Be clear-minded. This is a word (sophroneo, σωϕρονέω) that is closely related to “be of sound judgment” (sophronismos, 2 Timothy 1:7). Combined with self-control, this shows Peter’s urgency: Use your head. Think about the way you live, the way you act, the way you speak, the way you respond to people. We know a lot about body language, and it’s important not to let one’s physical self (posture, eyes, hands, etc.) convey a message that our spiritual self doesn’t want to convey. And the purpose of all this? “So that you can pray.” Lead a life that is as free from sin and error as possible so that your prayers can be intercessions for others and not only filled with repentance for yourself. It is not wrong to repent. Not at all! But the Christian wants to be able to pray about more than his own sins.
8 Above all, love each other deeply, because love covers over a multitude of sins.
Peter does not mean that the love of a human, not even of a parent, covers over or atones for sins. He is using the language of Proverbs 10:12: “Hatred stirs up dissension, but love covers over all wrongs.” James and Paul said similar things (James 5:20; 1 Corinthians 13:7). What Peter and Solomon mean is that when we love, we are willing to overlook wrongs, and to forgive each other. Once my wife and I had a disagreement in front of some of her sisters and sisters-in-law. I remember leaving the room, but I turned around right away and came back and apologized, and we both said, “I love you.” One of my sisters-in-law dropped her jaw and said, “How did you just do that? I wish my marriage was like that.” And when my wife replied, “That’s what a Christian marriage is like,” it started another argument in the group, but that’s a story for another day.

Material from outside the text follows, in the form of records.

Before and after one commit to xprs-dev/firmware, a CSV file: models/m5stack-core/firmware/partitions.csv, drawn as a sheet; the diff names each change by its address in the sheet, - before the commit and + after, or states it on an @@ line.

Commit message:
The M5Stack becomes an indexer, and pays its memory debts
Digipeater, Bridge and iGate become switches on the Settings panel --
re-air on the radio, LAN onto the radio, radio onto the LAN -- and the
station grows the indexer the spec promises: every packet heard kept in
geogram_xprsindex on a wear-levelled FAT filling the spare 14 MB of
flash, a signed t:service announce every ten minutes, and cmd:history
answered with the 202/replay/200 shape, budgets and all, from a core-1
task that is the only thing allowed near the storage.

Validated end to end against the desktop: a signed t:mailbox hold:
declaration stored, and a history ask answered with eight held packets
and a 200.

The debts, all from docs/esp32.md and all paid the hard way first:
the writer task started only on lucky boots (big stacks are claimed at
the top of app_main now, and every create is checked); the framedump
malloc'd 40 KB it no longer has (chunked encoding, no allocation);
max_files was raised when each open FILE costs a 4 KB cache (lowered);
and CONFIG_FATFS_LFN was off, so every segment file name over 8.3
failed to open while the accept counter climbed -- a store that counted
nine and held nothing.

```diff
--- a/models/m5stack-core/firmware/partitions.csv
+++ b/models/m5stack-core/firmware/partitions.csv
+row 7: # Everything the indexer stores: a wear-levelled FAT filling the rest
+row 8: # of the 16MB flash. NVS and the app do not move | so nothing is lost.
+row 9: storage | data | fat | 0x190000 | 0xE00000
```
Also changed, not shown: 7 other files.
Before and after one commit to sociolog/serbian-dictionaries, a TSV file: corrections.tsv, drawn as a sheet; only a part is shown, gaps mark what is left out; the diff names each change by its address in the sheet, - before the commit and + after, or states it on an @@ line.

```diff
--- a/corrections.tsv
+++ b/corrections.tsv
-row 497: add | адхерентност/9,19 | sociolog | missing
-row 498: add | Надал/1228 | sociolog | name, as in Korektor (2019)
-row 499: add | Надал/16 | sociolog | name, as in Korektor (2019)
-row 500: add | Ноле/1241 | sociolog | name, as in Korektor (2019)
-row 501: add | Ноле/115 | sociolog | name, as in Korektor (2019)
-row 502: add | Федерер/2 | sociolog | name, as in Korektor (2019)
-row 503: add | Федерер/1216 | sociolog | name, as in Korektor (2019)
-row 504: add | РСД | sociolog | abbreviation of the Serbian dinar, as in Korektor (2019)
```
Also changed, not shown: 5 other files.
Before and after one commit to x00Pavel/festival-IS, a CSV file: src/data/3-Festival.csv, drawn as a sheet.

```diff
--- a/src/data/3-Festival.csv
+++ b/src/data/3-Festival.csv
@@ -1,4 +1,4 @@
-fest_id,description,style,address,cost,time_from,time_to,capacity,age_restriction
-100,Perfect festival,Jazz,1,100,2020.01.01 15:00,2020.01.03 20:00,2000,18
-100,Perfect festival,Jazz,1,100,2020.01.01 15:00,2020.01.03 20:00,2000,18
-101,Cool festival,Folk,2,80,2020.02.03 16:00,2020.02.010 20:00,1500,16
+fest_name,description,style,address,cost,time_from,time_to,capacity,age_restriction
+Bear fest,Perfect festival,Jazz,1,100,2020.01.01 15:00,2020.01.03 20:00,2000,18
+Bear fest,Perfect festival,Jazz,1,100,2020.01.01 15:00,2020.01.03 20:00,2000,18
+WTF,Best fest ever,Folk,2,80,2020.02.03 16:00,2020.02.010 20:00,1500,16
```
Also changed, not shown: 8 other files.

Whether it’s a marriage or a friendship or a relationship with co-workers, it’s better to forgive and be forgiven than to always insist that you’re right. If you constantly challenge everything, people will begin to leave your orbit. That’s the same as stirring up dissension. But love covers over a multitude of sins.
9 Offer hospitality to one another without grumbling. (NIV)
In the ancient world, “stranger-loving” (hospitality) was an important duty. It still is in some parts of the far east. Our culture is passionate about privacy, but there are still opportunities to offer hospitality. One of these is for college students or other temporary residents. You only have them around for a short while; offer the gospel while they’re around, and this will include inviting them to meals at your church or meals in your home, and other gatherings of church or even family.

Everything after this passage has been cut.